What is needed is an exact copy of every entry.

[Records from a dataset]
= = = = =
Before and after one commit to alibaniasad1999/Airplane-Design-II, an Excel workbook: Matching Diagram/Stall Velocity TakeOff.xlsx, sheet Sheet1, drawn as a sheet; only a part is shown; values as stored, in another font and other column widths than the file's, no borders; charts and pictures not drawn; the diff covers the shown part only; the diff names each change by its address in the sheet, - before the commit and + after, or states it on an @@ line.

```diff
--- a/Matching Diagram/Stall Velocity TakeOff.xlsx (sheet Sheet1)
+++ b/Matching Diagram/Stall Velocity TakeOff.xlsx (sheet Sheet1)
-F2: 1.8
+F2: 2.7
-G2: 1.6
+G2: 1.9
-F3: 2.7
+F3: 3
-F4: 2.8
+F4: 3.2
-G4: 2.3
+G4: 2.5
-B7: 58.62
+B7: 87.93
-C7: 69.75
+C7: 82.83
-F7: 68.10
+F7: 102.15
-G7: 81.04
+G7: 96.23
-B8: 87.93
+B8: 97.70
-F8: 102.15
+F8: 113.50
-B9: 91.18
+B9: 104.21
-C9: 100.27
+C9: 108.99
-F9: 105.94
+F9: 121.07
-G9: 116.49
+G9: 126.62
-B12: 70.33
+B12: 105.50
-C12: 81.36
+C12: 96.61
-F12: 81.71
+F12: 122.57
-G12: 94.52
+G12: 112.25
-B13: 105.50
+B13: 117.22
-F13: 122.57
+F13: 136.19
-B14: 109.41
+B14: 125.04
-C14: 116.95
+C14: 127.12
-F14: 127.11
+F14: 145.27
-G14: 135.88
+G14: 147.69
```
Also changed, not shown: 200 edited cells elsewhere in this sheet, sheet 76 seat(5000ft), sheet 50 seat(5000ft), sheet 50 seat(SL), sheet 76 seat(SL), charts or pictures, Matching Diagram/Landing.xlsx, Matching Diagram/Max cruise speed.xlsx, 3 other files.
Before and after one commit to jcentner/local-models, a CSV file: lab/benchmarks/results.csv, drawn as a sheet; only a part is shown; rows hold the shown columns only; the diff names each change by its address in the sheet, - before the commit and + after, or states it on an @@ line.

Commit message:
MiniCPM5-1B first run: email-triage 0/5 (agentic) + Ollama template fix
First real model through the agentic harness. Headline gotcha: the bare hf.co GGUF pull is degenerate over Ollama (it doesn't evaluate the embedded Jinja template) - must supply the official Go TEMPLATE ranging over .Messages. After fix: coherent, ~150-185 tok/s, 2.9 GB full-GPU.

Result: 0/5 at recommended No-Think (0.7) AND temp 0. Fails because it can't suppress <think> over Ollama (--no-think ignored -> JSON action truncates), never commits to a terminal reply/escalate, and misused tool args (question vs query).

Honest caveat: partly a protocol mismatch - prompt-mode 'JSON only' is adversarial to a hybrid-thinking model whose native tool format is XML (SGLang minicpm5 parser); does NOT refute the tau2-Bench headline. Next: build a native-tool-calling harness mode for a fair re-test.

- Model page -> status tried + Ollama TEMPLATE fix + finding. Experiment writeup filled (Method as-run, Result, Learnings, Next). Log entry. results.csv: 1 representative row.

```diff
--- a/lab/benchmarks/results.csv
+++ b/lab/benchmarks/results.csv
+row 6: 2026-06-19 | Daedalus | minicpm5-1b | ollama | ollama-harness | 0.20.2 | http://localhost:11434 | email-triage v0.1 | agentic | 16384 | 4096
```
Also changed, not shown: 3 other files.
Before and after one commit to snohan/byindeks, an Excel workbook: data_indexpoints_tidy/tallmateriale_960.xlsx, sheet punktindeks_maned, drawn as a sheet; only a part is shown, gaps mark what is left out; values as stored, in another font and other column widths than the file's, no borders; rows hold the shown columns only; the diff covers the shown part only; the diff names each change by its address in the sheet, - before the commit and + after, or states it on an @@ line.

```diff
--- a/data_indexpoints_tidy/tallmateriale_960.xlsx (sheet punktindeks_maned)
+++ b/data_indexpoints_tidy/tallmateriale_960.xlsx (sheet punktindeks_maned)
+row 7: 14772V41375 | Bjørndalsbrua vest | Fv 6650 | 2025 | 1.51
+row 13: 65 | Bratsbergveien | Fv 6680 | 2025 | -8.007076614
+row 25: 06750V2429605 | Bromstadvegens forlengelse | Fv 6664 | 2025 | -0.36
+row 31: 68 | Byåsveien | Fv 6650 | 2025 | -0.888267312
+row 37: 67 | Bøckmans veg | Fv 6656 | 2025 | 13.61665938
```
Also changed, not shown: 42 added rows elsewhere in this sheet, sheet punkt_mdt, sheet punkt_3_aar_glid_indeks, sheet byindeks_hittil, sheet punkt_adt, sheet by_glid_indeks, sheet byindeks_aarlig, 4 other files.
= = = = =
**Answer space**.
Before and after one commit to alibaniasad1999/Airplane-Design-II, an Excel workbook: Matching Diagram/Stall Velocity TakeOff.xlsx, sheet Sheet1, drawn as a sheet; only a part is shown; values as stored, in another font and other column widths than the file's, no borders; charts and pictures not drawn; the diff covers the shown part only; the diff names each change by its address in the sheet, - before the commit and + after, or states it on an @@ line.

```diff
--- a/Matching Diagram/Stall Velocity TakeOff.xlsx (sheet Sheet1)
+++ b/Matching Diagram/Stall Velocity TakeOff.xlsx (sheet Sheet1)
-F2: 1.8
+F2: 2.7
-G2: 1.6
+G2: 1.9
-F3: 2.7
+F3: 3
-F4: 2.8
+F4: 3.2
-G4: 2.3
+G4: 2.5
-B7: 58.62
+B7: 87.93
-C7: 69.75
+C7: 82.83
-F7: 68.10
+F7: 102.15
-G7: 81.04
+G7: 96.23
-B8: 87.93
+B8: 97.70
-F8: 102.15
+F8: 113.50
-B9: 91.18
+B9: 104.21
-C9: 100.27
+C9: 108.99
-F9: 105.94
+F9: 121.07
-G9: 116.49
+G9: 126.62
-B12: 70.33
+B12: 105.50
-C12: 81.36
+C12: 96.61
-F12: 81.71
+F12: 122.57
-G12: 94.52
+G12: 112.25
-B13: 105.50
+B13: 117.22
-F13: 122.57
+F13: 136.19
-B14: 109.41
+B14: 125.04
-C14: 116.95
+C14: 127.12
-F14: 127.11
+F14: 145.27
-G14: 135.88
+G14: 147.69
```
Also changed, not shown: 200 edited cells elsewhere in this sheet, sheet 76 seat(5000ft), sheet 50 seat(5000ft), sheet 50 seat(SL), sheet 76 seat(SL), charts or pictures, Matching Diagram/Landing.xlsx, Matching Diagram/Max cruise speed.xlsx, 3 other files.
Before and after one commit to jcentner/local-models, a CSV file: lab/benchmarks/results.csv, drawn as a sheet; only a part is shown; rows hold the shown columns only; the diff names each change by its address in the sheet, - before the commit and + after, or states it on an @@ line.

Commit message:
MiniCPM5-1B first run: email-triage 0/5 (agentic) + Ollama template fix
First real model through the agentic harness. Headline gotcha: the bare hf.co GGUF pull is degenerate over Ollama (it doesn't evaluate the embedded Jinja template) - must supply the official Go TEMPLATE ranging over .Messages. After fix: coherent, ~150-185 tok/s, 2.9 GB full-GPU.

Result: 0/5 at recommended No-Think (0.7) AND temp 0. Fails because it can't suppress <think> over Ollama (--no-think ignored -> JSON action truncates), never commits to a terminal reply/escalate, and misused tool args (question vs query).

Honest caveat: partly a protocol mismatch - prompt-mode 'JSON only' is adversarial to a hybrid-thinking model whose native tool format is XML (SGLang minicpm5 parser); does NOT refute the tau2-Bench headline. Next: build a native-tool-calling harness mode for a fair re-test.

- Model page -> status tried + Ollama TEMPLATE fix + finding. Experiment writeup filled (Method as-run, Result, Learnings, Next). Log entry. results.csv: 1 representative row.

```diff
--- a/lab/benchmarks/results.csv
+++ b/lab/benchmarks/results.csv
+row 6: 2026-06-19 | Daedalus | minicpm5-1b | ollama | ollama-harness | 0.20.2 | http://localhost:11434 | email-triage v0.1 | agentic | 16384 | 4096
```
Also changed, not shown: 3 other files.
Before and after one commit to snohan/byindeks, an Excel workbook: data_indexpoints_tidy/tallmateriale_960.xlsx, sheet punktindeks_maned, drawn as a sheet; only a part is shown, gaps mark what is left out; values as stored, in another font and other column widths than the file's, no borders; rows hold the shown columns only; the diff covers the shown part only; the diff names each change by its address in the sheet, - before the commit and + after, or states it on an @@ line.

```diff
--- a/data_indexpoints_tidy/tallmateriale_960.xlsx (sheet punktindeks_maned)
+++ b/data_indexpoints_tidy/tallmateriale_960.xlsx (sheet punktindeks_maned)
+row 7: 14772V41375 | Bjørndalsbrua vest | Fv 6650 | 2025 | 1.51
+row 13: 65 | Bratsbergveien | Fv 6680 | 2025 | -8.007076614
+row 25: 06750V2429605 | Bromstadvegens forlengelse | Fv 6664 | 2025 | -0.36
+row 31: 68 | Byåsveien | Fv 6650 | 2025 | -0.888267312
+row 37: 67 | Bøckmans veg | Fv 6656 | 2025 | 13.61665938
```
Also changed, not shown: 42 added rows elsewhere in this sheet, sheet punkt_mdt, sheet punkt_3_aar_glid_indeks, sheet byindeks_hittil, sheet punkt_adt, sheet by_glid_indeks, sheet byindeks_aarlig, 4 other files.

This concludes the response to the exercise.